Please filter the data below down to the lines holding the string "transform".

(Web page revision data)
──────

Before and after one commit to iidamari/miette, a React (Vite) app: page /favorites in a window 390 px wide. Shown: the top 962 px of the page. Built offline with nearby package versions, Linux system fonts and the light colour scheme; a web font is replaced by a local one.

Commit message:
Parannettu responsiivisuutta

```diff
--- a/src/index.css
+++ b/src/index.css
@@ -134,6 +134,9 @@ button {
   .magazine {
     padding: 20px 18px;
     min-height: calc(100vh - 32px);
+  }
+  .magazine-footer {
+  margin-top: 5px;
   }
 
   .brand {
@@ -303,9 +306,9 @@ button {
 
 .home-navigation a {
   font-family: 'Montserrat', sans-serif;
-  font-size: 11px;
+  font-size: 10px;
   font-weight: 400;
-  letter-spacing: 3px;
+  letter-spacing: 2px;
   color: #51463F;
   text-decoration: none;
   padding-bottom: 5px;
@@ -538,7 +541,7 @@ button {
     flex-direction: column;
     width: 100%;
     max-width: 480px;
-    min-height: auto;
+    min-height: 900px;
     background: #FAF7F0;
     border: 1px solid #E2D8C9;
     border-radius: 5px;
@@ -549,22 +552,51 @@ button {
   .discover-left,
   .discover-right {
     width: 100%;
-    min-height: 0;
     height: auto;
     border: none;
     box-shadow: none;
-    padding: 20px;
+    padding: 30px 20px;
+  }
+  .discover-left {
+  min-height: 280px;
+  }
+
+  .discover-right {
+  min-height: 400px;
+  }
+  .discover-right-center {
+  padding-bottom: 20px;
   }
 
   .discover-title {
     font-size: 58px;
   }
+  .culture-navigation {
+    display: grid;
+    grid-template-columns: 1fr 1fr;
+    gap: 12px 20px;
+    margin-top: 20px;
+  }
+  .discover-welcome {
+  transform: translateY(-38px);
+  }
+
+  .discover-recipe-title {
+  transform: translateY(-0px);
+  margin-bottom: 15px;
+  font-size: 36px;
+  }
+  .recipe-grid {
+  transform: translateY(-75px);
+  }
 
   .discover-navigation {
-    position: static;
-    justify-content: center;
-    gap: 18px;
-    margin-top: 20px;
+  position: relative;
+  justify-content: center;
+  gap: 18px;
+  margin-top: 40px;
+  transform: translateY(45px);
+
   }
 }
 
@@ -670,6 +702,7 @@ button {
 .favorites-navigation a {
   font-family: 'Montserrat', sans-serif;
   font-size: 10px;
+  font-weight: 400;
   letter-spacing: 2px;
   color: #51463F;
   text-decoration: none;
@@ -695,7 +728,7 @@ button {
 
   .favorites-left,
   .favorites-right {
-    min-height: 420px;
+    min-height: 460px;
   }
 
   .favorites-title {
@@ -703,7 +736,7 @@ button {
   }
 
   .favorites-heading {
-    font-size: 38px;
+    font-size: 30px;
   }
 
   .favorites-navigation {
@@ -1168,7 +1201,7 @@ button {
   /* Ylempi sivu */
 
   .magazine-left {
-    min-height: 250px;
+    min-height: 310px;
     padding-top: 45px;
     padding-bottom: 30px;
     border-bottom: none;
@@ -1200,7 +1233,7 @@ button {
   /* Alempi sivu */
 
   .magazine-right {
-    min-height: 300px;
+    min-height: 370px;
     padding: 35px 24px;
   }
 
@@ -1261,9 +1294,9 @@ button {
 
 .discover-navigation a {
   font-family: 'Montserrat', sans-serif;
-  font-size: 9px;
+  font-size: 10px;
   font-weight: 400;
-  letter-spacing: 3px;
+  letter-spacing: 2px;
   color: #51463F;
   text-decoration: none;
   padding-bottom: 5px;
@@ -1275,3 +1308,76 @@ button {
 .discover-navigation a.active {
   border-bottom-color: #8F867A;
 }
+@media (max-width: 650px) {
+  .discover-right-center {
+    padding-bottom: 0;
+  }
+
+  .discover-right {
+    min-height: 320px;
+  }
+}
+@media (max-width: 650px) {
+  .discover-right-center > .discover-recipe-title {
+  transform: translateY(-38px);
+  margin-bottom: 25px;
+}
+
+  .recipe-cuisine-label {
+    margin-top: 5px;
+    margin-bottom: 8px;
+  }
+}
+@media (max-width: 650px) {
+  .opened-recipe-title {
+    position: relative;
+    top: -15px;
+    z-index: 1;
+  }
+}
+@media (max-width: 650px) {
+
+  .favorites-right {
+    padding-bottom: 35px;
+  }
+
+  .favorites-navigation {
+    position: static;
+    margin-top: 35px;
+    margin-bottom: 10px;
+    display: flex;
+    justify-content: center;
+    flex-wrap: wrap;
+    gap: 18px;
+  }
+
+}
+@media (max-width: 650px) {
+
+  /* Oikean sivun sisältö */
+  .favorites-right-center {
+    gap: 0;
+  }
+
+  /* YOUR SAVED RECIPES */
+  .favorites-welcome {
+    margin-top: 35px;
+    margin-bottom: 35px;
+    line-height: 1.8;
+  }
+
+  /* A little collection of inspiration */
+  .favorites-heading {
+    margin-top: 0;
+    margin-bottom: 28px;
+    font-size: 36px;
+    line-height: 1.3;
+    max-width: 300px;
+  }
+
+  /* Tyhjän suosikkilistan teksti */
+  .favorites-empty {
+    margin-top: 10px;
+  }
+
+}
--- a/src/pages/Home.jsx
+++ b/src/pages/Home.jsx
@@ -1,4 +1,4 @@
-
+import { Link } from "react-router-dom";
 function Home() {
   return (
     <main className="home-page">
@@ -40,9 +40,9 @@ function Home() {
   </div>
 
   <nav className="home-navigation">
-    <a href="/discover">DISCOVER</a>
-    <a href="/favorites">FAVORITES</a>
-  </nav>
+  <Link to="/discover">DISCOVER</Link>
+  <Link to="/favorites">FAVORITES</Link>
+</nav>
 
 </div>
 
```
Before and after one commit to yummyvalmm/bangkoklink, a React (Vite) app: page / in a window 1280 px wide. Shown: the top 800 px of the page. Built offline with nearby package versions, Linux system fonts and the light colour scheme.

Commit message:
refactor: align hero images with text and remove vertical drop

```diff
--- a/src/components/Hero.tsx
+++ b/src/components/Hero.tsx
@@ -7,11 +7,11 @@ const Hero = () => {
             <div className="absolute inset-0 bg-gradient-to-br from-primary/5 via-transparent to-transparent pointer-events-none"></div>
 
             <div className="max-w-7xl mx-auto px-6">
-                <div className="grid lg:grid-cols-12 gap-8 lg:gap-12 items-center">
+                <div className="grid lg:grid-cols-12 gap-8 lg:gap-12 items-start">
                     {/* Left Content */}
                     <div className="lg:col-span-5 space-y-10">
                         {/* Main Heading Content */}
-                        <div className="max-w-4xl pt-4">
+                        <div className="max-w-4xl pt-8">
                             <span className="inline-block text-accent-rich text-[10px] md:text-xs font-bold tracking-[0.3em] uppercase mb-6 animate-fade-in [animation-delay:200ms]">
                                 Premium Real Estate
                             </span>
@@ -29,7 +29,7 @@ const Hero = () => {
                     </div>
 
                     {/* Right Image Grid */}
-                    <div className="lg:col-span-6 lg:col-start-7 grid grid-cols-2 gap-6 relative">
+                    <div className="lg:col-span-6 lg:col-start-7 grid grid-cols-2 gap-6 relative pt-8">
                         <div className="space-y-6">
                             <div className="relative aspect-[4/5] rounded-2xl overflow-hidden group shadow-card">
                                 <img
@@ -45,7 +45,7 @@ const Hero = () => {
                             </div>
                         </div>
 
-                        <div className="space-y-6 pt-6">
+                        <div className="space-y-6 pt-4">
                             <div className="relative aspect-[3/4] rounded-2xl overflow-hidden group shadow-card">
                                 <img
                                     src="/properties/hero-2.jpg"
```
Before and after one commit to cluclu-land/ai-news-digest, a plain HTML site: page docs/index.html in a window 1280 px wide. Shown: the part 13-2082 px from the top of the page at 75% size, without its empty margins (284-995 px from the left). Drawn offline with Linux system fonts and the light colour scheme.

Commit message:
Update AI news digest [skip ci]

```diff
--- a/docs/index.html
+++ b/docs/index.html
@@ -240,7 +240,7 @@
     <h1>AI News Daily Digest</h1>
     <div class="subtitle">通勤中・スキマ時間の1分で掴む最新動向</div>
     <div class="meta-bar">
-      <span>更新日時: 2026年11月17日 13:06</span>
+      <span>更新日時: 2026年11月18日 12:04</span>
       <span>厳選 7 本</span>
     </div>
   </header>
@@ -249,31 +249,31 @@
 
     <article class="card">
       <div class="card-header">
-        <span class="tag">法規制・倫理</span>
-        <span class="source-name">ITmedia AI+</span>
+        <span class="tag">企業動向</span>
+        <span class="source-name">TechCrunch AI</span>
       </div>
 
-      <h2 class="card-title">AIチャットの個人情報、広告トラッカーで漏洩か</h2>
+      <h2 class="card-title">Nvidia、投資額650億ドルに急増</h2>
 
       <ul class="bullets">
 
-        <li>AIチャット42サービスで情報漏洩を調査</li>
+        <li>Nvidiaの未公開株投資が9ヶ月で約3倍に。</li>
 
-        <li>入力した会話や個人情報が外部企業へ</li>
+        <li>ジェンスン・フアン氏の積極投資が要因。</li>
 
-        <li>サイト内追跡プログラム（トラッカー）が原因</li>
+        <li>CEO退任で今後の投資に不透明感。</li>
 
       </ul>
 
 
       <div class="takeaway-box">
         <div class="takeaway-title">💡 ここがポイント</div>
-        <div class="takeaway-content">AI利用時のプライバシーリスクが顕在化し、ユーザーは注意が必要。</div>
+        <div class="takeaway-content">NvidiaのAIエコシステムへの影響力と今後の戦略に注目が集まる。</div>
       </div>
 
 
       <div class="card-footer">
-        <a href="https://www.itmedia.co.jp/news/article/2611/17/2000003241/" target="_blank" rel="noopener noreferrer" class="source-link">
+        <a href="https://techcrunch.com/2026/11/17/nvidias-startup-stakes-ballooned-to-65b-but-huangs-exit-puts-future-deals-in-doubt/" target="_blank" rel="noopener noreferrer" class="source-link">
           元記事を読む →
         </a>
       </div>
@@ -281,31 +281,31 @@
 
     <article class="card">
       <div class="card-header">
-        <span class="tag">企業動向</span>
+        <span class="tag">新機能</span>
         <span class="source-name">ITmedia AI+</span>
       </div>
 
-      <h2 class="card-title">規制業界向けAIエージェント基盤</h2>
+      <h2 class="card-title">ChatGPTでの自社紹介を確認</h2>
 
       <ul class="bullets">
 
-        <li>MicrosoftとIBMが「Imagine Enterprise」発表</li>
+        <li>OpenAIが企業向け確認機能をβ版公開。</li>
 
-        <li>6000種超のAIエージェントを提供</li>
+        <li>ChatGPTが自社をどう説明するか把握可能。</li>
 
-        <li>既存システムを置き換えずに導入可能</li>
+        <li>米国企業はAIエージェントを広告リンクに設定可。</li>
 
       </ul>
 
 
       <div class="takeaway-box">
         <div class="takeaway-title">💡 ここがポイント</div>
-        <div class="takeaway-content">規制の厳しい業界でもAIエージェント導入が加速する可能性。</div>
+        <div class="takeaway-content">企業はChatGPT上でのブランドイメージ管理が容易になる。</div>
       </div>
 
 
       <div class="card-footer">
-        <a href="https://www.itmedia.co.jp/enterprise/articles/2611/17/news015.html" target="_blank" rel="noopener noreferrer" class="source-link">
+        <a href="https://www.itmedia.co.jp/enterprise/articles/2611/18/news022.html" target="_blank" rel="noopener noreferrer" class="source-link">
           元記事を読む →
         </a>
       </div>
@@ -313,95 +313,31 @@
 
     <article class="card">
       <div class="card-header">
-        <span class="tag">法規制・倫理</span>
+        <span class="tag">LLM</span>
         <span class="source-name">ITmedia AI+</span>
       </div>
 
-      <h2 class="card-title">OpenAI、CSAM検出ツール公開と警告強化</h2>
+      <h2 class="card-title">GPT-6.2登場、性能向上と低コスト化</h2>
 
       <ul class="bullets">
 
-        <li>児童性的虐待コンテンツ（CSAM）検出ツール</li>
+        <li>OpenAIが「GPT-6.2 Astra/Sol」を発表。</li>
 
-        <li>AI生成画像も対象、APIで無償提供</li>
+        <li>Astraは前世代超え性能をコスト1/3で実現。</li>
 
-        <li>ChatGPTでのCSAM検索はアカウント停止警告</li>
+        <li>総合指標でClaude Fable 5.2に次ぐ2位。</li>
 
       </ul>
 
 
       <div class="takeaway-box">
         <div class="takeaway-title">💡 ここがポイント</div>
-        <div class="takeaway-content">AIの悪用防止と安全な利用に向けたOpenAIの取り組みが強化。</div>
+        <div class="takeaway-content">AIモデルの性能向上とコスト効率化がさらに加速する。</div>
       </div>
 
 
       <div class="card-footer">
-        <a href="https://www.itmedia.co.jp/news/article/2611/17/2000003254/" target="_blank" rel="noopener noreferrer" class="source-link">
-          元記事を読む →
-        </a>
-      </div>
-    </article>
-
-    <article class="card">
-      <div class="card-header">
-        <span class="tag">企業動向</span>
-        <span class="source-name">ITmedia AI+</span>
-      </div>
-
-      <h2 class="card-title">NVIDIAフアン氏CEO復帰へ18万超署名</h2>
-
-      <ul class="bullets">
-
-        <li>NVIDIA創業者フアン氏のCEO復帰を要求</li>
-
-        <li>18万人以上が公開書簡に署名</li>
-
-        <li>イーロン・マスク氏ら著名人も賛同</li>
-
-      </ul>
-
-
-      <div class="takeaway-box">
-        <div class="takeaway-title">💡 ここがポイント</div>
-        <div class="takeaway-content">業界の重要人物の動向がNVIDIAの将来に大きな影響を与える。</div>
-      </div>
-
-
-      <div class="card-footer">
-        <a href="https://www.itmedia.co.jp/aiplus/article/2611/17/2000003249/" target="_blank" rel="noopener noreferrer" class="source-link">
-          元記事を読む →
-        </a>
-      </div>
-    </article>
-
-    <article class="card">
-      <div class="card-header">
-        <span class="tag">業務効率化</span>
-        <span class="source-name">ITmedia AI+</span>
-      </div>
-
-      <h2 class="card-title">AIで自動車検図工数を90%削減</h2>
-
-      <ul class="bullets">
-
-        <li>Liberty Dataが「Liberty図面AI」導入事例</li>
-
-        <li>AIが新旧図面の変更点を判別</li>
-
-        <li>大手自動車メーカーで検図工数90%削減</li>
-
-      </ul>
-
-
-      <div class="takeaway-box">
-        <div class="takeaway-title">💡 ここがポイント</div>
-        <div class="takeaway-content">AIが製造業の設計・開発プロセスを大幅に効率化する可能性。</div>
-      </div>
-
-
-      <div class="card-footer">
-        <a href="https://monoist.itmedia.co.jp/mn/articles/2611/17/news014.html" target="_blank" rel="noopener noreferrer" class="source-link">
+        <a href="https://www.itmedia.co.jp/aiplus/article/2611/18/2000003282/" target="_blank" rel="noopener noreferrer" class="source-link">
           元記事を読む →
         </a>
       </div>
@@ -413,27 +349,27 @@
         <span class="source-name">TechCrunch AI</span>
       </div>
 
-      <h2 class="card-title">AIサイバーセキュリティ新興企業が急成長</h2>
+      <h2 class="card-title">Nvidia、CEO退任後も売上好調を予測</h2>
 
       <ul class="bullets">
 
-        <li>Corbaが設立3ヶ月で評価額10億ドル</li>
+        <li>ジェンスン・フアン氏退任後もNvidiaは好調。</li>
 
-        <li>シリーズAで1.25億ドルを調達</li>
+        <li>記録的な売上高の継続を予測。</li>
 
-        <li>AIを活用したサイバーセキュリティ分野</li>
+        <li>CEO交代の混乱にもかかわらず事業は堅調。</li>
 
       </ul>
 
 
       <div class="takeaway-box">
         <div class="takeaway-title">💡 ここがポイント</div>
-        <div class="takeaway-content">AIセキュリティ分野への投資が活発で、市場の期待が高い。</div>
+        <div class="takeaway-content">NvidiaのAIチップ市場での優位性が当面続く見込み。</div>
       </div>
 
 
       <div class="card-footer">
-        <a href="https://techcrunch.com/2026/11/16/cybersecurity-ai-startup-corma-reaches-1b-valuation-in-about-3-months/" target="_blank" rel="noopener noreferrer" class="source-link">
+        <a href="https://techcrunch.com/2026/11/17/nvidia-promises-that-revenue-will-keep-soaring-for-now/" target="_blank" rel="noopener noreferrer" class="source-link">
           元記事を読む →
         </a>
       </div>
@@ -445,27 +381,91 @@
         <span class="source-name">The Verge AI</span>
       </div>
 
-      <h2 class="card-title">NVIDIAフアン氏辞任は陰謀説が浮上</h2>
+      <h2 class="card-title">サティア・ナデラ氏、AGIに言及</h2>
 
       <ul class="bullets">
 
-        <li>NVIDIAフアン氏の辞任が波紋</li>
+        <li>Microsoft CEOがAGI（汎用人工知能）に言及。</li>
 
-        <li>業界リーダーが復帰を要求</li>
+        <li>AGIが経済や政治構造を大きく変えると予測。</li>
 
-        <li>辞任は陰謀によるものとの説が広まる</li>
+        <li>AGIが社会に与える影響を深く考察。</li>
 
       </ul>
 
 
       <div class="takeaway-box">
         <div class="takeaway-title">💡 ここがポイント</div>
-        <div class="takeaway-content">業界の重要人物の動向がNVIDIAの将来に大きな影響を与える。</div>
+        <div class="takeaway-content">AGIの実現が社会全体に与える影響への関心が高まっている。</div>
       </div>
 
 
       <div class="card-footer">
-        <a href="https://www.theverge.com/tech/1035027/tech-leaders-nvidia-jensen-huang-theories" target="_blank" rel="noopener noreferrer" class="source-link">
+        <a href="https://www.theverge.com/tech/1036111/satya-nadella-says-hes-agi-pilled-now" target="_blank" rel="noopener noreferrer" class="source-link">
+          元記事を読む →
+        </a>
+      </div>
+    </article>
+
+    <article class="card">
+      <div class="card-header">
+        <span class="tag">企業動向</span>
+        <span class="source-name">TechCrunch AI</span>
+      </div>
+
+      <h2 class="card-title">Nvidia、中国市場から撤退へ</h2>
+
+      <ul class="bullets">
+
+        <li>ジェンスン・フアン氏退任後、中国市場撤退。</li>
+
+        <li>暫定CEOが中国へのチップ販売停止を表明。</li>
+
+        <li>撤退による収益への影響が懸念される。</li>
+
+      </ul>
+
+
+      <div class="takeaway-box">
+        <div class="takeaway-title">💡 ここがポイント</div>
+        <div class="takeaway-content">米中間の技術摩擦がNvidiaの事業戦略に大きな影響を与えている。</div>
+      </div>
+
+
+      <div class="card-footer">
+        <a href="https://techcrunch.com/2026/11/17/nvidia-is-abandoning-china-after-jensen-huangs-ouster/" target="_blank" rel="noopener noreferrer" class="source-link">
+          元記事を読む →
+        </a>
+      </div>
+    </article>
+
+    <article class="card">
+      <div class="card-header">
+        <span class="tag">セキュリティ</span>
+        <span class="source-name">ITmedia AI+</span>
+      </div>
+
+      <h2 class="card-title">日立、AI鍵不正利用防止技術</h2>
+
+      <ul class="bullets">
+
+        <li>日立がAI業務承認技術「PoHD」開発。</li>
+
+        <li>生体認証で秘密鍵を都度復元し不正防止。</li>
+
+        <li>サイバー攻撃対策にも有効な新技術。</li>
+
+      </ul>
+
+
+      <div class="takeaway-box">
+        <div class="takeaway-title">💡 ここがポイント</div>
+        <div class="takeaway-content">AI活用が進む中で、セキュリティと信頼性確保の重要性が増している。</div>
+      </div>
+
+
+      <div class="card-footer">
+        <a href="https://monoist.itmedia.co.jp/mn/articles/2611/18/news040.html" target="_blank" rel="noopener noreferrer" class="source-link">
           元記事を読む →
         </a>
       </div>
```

──────

● Answer to the exercise:
+  transform: translateY(-38px);
+  transform: translateY(-0px);
+  transform: translateY(-75px);
+  transform: translateY(45px);
+  transform: translateY(-38px);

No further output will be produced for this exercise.